Work is a pillar of society without which almost nothing can be created, produced or done. Yet people have almost no say in what work gets done, in how it gets done or who it gets done by. The power is in the hands of employers and big business in general, who are only concerned with their profits.
The industrial revolution has transformed the nature of work from being primarily home-based and land-based activity for local needs, into a factory, shop and office-based global capitalist economy. This involves the exploitation of natural resources and the mass-production and distribution of a huge range of highly sophisticated products. As corporations increasingly decide to develop manufacturing in poorer countries with lower wage and other costs, jobs in western countries are becoming more technology and service orientated.
The improved wages and conditions won by the strikes and struggles of organised labour over the last 100 years are being undermined. Jobs are becoming increasingly low-paid, non-union, temporary or part-time employment with few guaranteed rights and conditions. Its not hard to see why they've been termed 'McJobs' - McDonald's worldwide employs over one and a half million workers, over half of them under 21yrs old. It has been calculated that a staggering 10% of all workers in the USA get their first job at McDonald's.
The fast food giant has helped pioneer employment practices based on low pay and few rights coupled with arduous production-line work. And on top of this they've pioneered,world-wide, a psychology of control over their 'crew' to motivate their young workers to identify with idiotic company goals rather than their own individual and collective needs and rights. Many other companies are now following McDonald's example.
Of course, wherever there is exploitation or oppression, there is dissatisfaction and resistance.
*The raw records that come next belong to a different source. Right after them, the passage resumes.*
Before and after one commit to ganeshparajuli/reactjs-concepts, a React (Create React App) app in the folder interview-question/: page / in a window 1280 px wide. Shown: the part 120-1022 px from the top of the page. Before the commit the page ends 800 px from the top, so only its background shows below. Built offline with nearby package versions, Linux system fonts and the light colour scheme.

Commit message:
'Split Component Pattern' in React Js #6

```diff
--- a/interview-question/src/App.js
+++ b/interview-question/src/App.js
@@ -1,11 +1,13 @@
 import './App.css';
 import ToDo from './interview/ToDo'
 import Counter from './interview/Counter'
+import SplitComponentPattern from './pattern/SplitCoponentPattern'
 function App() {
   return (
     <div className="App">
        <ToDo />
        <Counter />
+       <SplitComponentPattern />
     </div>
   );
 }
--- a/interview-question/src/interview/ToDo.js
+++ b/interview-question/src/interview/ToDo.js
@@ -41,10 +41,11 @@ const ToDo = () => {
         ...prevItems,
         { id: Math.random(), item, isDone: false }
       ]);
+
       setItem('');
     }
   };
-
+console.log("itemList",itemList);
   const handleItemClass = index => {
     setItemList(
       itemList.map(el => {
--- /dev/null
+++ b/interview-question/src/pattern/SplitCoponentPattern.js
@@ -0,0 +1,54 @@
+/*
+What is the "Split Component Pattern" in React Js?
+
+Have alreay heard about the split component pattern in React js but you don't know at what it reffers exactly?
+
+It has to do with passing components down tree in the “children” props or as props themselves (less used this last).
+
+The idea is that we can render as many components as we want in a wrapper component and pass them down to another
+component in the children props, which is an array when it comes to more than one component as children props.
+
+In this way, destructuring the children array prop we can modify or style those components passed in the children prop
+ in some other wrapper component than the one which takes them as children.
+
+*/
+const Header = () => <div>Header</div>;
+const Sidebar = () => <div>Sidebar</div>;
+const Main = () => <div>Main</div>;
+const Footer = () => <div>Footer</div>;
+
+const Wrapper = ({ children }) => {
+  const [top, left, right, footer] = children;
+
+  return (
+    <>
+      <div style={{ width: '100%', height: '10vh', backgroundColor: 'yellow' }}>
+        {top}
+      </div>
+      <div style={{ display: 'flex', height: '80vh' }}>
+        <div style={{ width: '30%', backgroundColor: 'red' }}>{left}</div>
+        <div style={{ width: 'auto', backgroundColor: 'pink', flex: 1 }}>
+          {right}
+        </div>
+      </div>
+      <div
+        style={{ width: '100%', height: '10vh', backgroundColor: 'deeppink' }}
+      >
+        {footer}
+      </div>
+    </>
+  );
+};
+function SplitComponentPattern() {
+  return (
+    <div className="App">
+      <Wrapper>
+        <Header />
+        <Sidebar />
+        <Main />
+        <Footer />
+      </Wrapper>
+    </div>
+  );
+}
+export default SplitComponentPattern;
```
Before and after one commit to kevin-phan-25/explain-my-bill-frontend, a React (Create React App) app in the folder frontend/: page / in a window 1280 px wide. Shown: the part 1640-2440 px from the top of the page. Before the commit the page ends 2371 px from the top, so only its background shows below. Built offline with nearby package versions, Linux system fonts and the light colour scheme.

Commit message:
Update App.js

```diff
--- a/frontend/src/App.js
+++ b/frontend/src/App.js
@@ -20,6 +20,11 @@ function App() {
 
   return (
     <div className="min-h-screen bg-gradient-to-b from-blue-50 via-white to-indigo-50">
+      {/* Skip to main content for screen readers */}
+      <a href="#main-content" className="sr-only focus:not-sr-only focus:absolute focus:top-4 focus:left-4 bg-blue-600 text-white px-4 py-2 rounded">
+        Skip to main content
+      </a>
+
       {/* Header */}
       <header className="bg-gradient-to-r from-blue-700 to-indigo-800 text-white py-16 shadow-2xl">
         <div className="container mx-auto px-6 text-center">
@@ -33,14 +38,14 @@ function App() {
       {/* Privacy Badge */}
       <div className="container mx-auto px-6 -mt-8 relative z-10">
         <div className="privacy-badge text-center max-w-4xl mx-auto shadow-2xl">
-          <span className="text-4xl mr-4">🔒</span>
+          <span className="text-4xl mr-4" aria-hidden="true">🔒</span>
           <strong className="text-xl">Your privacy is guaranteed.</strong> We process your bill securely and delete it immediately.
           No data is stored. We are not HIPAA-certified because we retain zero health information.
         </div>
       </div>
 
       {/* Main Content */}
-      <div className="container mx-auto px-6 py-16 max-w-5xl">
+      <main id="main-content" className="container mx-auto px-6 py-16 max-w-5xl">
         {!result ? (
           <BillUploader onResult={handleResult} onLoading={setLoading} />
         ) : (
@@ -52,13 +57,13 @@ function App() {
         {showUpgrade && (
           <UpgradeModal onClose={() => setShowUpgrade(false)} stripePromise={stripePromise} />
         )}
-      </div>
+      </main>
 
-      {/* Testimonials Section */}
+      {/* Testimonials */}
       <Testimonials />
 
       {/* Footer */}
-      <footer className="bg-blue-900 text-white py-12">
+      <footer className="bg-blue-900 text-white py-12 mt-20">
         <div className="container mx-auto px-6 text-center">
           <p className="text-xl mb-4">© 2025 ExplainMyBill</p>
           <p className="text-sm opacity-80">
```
The labour movement is attempting to resist the spread of McJobs in general, and has had skirmishes with McDonald's in various countries. People with any experience tend to refuse to work in their stores, leading to recruitment difficulties and high turnover.
Ultimately workers have the power, when they organise together, to challenge those who employ and control them. They can also question what they are being forced to produce and why, and decide what to do to change things. Bosses need workers, but do workers need bosses?